TO DO — Locate the string "components" in the records below. Copy every line where it occurs.

EXERCISE DATA —
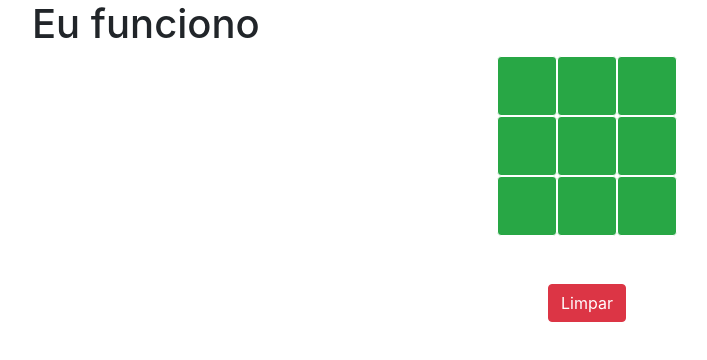
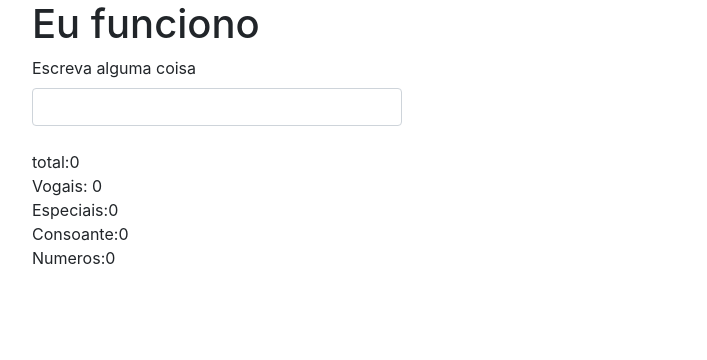
Before and after one commit to DComicsBP/listas-dev01, a React (Create React App) app in the folder Lista04/lista04/: page / in a window 1280 px wide. Shown: the top 360 px of the page, without its empty margins (53-760 px from the left). Built offline with nearby package versions, Linux system fonts and the light colour scheme.

Commit message:
exercicio 4 finalizado

```diff
--- a/Lista04/lista04/src/App.js
+++ b/Lista04/lista04/src/App.js
@@ -3,12 +3,13 @@ import '../../../Lista04/lista04/node_modules/bootstrap/dist/css/bootstrap.min.c
 import Exercicio01 from './exercicio01/Exercicio01';
 import Exercicio02 from './exercicio02/Exercicio02';
 import Exercicio03 from './exercicio03/Exercicio03';
+import Exercicio04 from './exercicio04/Exercicio04';
 class App extends Component {
   render() {
     return (
       <div className="App container">
         <h1>Eu funciono</h1>
-        <Exercicio03/>
+        <Exercicio04/>
       </div>
     );
   }
--- a/Lista04/lista04/src/exercicio04/Exercicio04.js
+++ b/Lista04/lista04/src/exercicio04/Exercicio04.js
@@ -2,12 +2,40 @@ import React, {Component} from 'react';
 export default class Exercicio04 extends Component{
     constructor(){
         super();
+        this.state = { consoantes:0, vogais:0, caracteres:0, outros: 0, especial:0 }
     }
+
+    verificaDigito(e){
+        this.setState({
+            vogais: (e.target.value.match(/[aeiou]/g) || []).length,
+            consoantes: (e.target.value.match(/[b-df-hj-np-tv-z]/g) || []).length,
+            especial: (e.target.value.match(/[^0-9A-Za-z]/g) || []).length,
+            outros:(e.target.value.match(/\d/g) || []).length,
+            caracteres: (e.target.value.match(/\d/g) || []).length+(e.target.value.match(/[b-df-hj-np-tv-z]/g) || []).length+(e.target.value.match(/[aeiou]/g) || []).length
+        })
+      }
+
     render(){
         return(
             <section>
-
+                <div class="form-group">
+                    <label for="escreva">Escreva alguma coisa</label>
+                    <input type="text" class="col-md-4 form-control" id="exampleInputEmail1" onKeyUp={(e)=>this.verificaDigito(e) }/>
+                    <br/>
+                    <span>total:{this.state.caracteres}</span>
+                    <br/>
+                    <span>Vogais: {this.state.vogais}</span>
+                    <br/>
+                    <span>Especiais:{this.state.especial}</span>
+                    <br/>
+                    <span>Consoante:{this.state.consoantes}</span>
+                    <br/>
+                    <span>Numeros:{this.state.outros}</span>
+                </div>
             </section>
         )
     }
 }
+/*
+https://stackoverflow.com/questions/7657824/count-the-number-of-integers-in-a-string
+*/
```
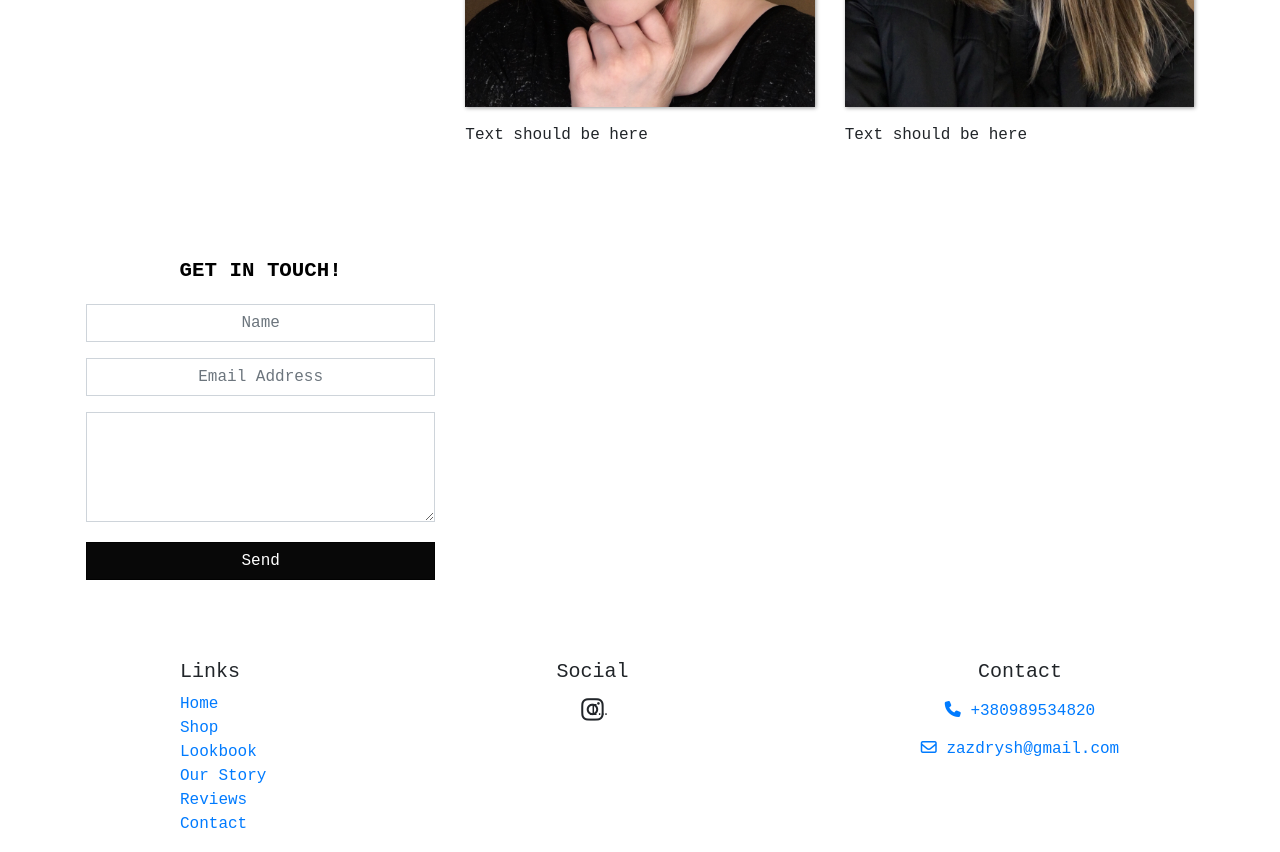
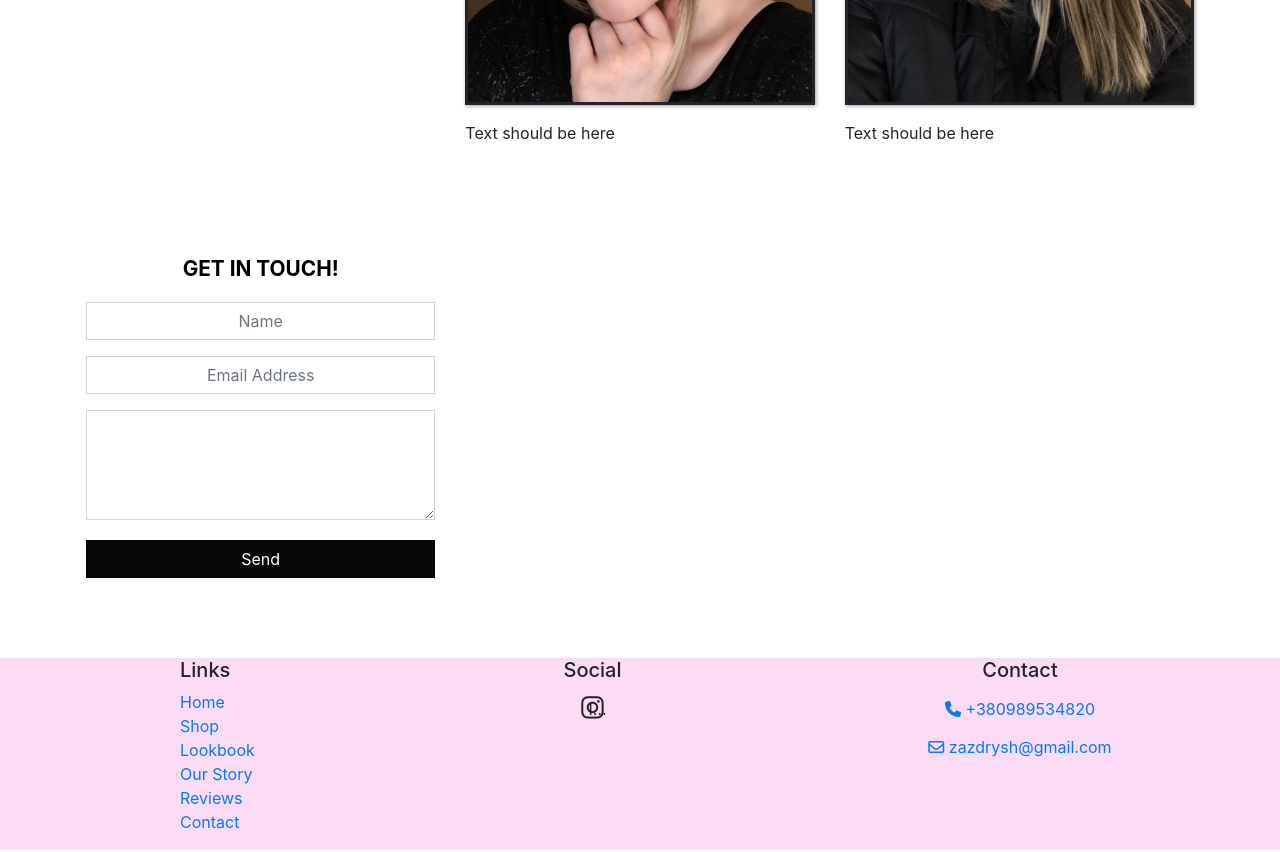
Before and after one commit to kachor29/MyProject, a website: page index.html in a window 1280 px wide. Shown: the part 1340-2192 px from the top of the page. Drawn offline with nearby package versions, Linux system fonts and the light colour scheme.

Commit message:
My first bootstrap project

```diff
--- a/css/style.css
+++ b/css/style.css
@@ -37,18 +37,13 @@ header {
     border-bottom-color: rgb(10, 10, 10);
    }
 
-*
-{
- margin: 0px;
- padding: 0px;
- font-family: monospace;
-}
 
 
-.header h1 {
+
+header h1 {
 
     text-align: center;
-    text-decoration-color: rgb(10, 10, 10);
+    text-decoration-color: rgb(0, 0, 0);
 
 }
 
@@ -56,7 +51,7 @@ header {
 
 .header p {
     text-align: center;
-    text-decoration-color: rgb(3, 3, 3);
+    text-decoration-color: rgb(0, 0, 0);
 
 }
 
@@ -78,6 +73,8 @@ header {
     -moz-box-shadow: 1px 1px 4px rgba(0, 0, 0, 0.4);
     box-shadow: 1px 1px 4px rgba(0, 0, 0, 0.4);
     margin-bottom: 16px;
+    border-radius: 0;
+    border-style: solid;
 }
 
 
@@ -100,6 +97,6 @@ header {
 }
 
 .site-footer {
-    background-image:repeating-linear-gradient;
+    background-color:rgb(252, 220, 245);
 
 }
--- a/index.html
+++ b/index.html
@@ -81,14 +81,16 @@
 
                 <div class="col-lg-4 col-md-4 col-sm-12">
                     <h3 class="feature-title">TEXT</h3>
-                    <img src="img/IMG_9781.JPG" class="img-fluid">
+                    <img src="img/IMG_9781.JPG" class="img-fluid ">
                     <p> Text should be here</p>
                 </div>
 
                 <div class="col-lg-4 col-md-4 col-sm-12">
                     <h3 class="feature-title">TEXT</h3>
-                    <img src="img/IMG_9778.JPG" class="img-fluid">
+                    <img src="img/IMG_9778.JPG" class="img-fluid ">
                     <p>Text should be here</p>
+
+
 
 
                 </div>
@@ -110,9 +112,16 @@
                     </div>
                     <input type="submit" class="btn btn-secondary btn-block" value="Send" name="">
 
+
+
                 </div>
+
+
             </div>
+
         </div>
+
+
 
 
 
@@ -123,16 +132,16 @@
                      <h5>Links</h5>
                      <ul class="list-unstyled">
                          <li><a href="#">Home</a></li>
-                         <li><a href="aboutus.html">Shop</a></li>
-                         <li><a href="#">Lookbook</a></li>
-                         <li><a href="contactus.html">Our Story</a></li>
-                         <li><a href="contactus.html">Reviews</a></li>
+                         <li><a href="shop.html">Shop</a></li>
+                         <li><a href="lookbook.html">Lookbook</a></li>
+                         <li><a href="our story.html">Our Story</a></li>
+                         <li><a href="reviews.html">Reviews</a></li>
                          <li><a href="contactus.html">Contact</a></li>
                      </ul>
                      </div>
                     <div class="col-6 col-sm-5 text-center">
                         <h5>Social</h5>
-                        <a class="btn btn-social-icon btn-instagram" href="http://instagram.com/">Instagram<i class="fa fa-instagram"></i></a>
+                        <a class="btn btn-social-icon btn-instagram" href= "https://instagram.com/zazdrysh_store?igshid=16z9xuslfhy82">Instagram<i class="fa fa-instagram"></i></a>
 
                     </div>
                     <div class="col-sm-4 text-center">
--- a/package.json
+++ b/package.json
@@ -5,6 +5,7 @@
   "main": "index.html",
   "dependencies": {
     "bootstrap": "^4.5.2",
+    "bootstrap-social": "^5.1.1",
     "jquery": "^3.5.1",
     "lite-server": "^2.5.4",
     "popper.js": "^1.16.1"
```
Also changed, not shown: 1 other file.
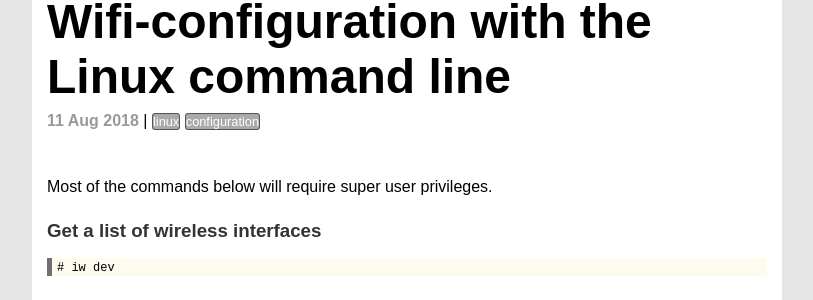
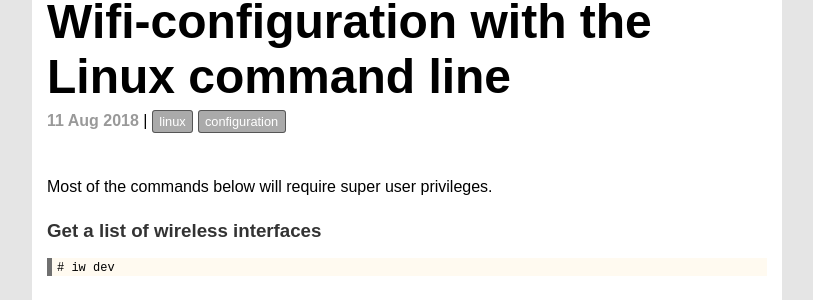
Before and after one commit to execas/execas.github.io, a Jekyll site: the page built from _posts/2018-08-11-wifi-configuration-with-the-linux-command-line.md, in a window 1280 px wide. Shown: the part 124-424 px from the top of the page, without its empty margins (233-1046 px from the left). Built offline with Jekyll 4.4.1, drawn with Linux system fonts in a browser that asks for light colours.

Commit message:
Update execas.css

```diff
--- a/css/execas.css
+++ b/css/execas.css
@@ -149,7 +149,7 @@ postinfo: title, date, tags
      color: #999;
 }
 .post-tag {
-    padding: .05 rem .3rem .05 rem .3rem;
+    padding: .2rem .4rem .2rem .4rem;
     font-size: 80%;
     border-radius: 3px;
     background: #aaaaaa;
```
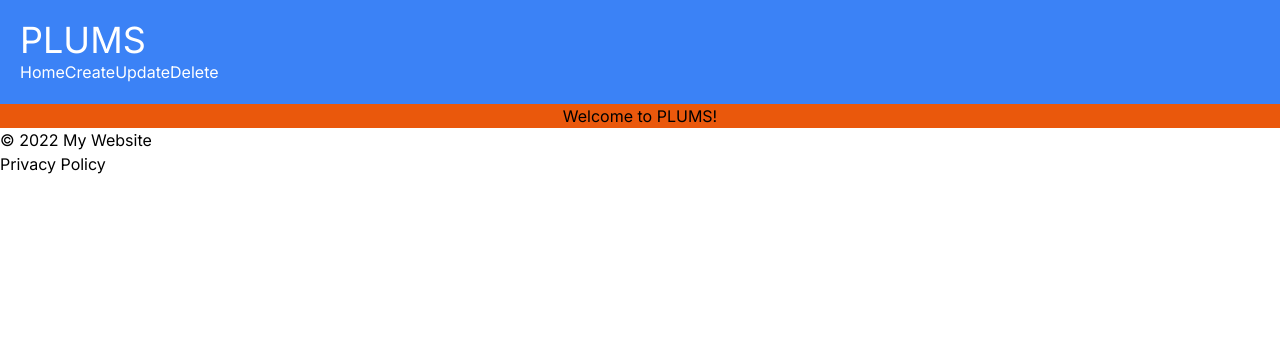
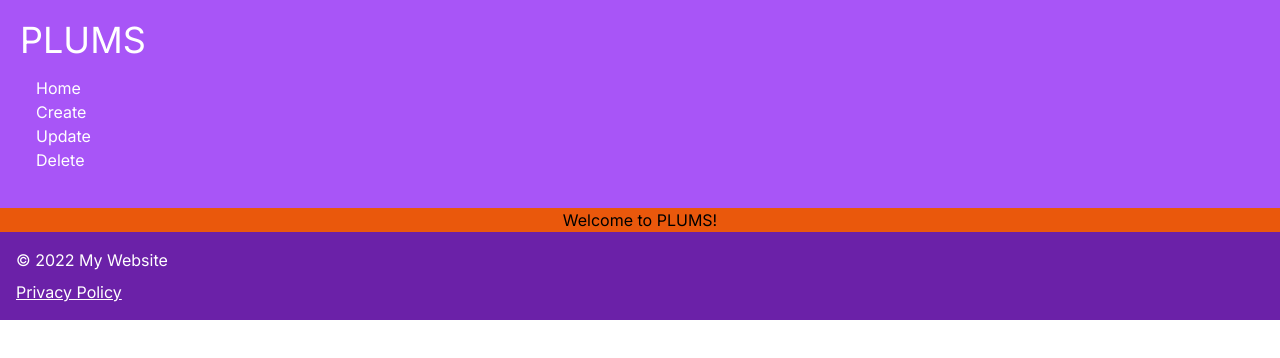
Before and after one commit to caydenpark/plums, a Next.js app: page / in a window 1280 px wide. Shown: the top 358 px of the page. Built offline with nearby package versions, Linux system fonts and the light colour scheme.

Commit message:
refactor: Update MainHeader and MainFooter components with new styles

```diff
--- a/src/app/components/MainFooter.tsx
+++ b/src/app/components/MainFooter.tsx
@@ -1,8 +1,8 @@
 export default function MainFooter() {
   return (
-    <footer>
-      <p>© 2022 My Website</p>
-      <p>Privacy Policy</p>
+    <footer className="p-4 bg-purple-800 text-white">
+      <p className="mb-2">© 2022 My Website</p>
+      <p className="underline hover:text-gray-300">Privacy Policy</p>
     </footer>
   );
 }
--- a/src/app/components/MainHeader.tsx
+++ b/src/app/components/MainHeader.tsx
@@ -1,10 +1,10 @@
 export default function MainHeader() {
   return (
-    <header className="bg-blue-500 text-white p-5">
+    <header className="bg-purple-500 text-white p-5">
       <h1 className="text-4xl">PLUMS</h1>
       <nav>
-        <ul className="list-none">
-          <li className="inline-block mr-4">
+        <ul className="list-none  space-y-3 p-4">
+          <li className="inline-block mr-4 flex flex-col">
             <a href="/home" className="text-white hover:text-gray-200">
               Home
             </a>
```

TASK SOLUTION —
refactor: Update MainHeader and MainFooter components with new styles
--- a/src/app/components/MainFooter.tsx
+++ b/src/app/components/MainFooter.tsx
--- a/src/app/components/MainHeader.tsx
+++ b/src/app/components/MainHeader.tsx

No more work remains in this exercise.